Since the novel describes the stresses and heightened intensity of the last day of Keese's life, all the characters are seen through his highly emotional and paranoid point of view. Keese is in fact a man about to have a heart attack, mainly because his mind and body are stressed to the breaking point. (However, Keese acknowledges to himself that he had felt that his life was essentially over as he had accepted an existence of inertia when he had reached the age of forty-five a few years before.) As a result, Keese's view of Harry and Ramona's actions is charged with suspicion about their actions and skepticism about their explanations. In essence, Keese seems to be projecting on the rude Harry and Ramona the stored up resentments of a lifetime of anger over a society that treats individual sensitivities with contempt. Thus the events of the novel frequently seem hallucinatory to the thoughtful reader, although he or she may conclude that there are rational explanations for the actions of Harry, Ramona, and the Greavys, rather than the ones generated by Keese's sense of persecution.
Restricting the narrative point of view to Keese's consciousness allows Berger to present sharply delineated characters who attain the hard outlines of satirical caricatures. At times, Harry, Ramona, and the Greavys seem less credible as realistically drawn characters than Keese's vision of them: For him, they are malignant demons sent from some mysterious realm to bedevil him.
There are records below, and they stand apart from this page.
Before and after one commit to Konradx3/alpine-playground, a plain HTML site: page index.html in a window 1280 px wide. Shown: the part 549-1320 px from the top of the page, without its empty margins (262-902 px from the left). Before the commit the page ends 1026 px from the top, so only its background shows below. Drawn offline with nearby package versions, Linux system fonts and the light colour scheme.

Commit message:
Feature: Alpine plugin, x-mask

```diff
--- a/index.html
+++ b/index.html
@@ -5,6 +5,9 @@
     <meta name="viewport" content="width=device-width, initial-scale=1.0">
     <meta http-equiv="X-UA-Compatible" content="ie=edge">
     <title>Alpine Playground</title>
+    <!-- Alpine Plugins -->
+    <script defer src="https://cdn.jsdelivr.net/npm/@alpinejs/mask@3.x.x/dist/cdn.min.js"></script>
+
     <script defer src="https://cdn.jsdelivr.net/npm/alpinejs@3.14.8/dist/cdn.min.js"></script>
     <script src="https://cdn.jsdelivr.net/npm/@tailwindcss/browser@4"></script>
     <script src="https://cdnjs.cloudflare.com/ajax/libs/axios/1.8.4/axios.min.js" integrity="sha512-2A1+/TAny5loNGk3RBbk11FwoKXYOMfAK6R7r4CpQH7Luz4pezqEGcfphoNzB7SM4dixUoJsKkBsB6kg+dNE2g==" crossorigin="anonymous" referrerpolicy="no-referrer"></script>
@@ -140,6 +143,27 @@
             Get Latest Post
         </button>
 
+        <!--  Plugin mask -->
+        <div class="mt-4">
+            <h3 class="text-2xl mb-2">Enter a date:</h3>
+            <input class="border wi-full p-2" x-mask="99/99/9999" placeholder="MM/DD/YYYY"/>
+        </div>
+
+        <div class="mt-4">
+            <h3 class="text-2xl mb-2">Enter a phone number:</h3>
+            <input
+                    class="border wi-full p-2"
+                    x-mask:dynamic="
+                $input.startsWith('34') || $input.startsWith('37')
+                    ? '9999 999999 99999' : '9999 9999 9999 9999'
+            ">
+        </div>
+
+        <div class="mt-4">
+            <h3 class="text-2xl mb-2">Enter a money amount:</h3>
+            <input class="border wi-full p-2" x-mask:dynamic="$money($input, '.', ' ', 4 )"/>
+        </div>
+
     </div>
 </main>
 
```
Keese, an overweight and sedentary middle-aged suburbanite, has a passion for correct form and for controlling his life and his environment. As a result, he is peculiarly suited to be a victim of Harry's and Ramona's aggressive and shameless behavior. Not only has Keese purchased a house at the end of a lonely suburban street (which ends in a cul de sac), but he resents unexpected changes and would like to have control over the choice of which neighbors will live in the only nearby house. Unfortunately, Harry and Ramona bring into Keese's life the crass behavior and annoying lack of consideration that Keese despises in everyday social life. Although readers probably sympathize with Keese's reactions to their vulgarity, they may find his insistence on controlling events somewhat fatiguing, as it is for Keese himself. However, at the end of the novel, Keese becomes a more human and sympathetic protagonist, for he acknowledges that Harry and Ramona are "free spirits" and "the world would be a worse place without them."
By contrast with Keese, Harry is a presumptuous and gregarious back slapper, who tries to become friendly with Keese even before they have been properly introduced. No action seems too outrageous for Harry, as long as it is performed in the name of good fellowship. Not only does Harry invite himself into Keese's house without approval, but he also promotes a dinner invitation for himself and Ramona. Moreover, he orders the food he wants after pawing through Keese's private papers in a desk, even commenting on the smallness of Keese's bank balance. One of his crowning insults is to claim forthrightly that Keese made homosexual overtures to him.
Yet part of the irony of the novel is that it is Harry who seems to be a primary victim of Keese's exasperation. It is Keese who pushes Harry's car into the swamp at the rear of the house, and later Keese, who locks both Harry and Ramona in the game room in his basement, in an effort to end their aggressive assault on his sense of decorum. Moreover, Harry must be considered a victim of his wife's sexual aggressiveness...
(The entire section is 1,765 words.)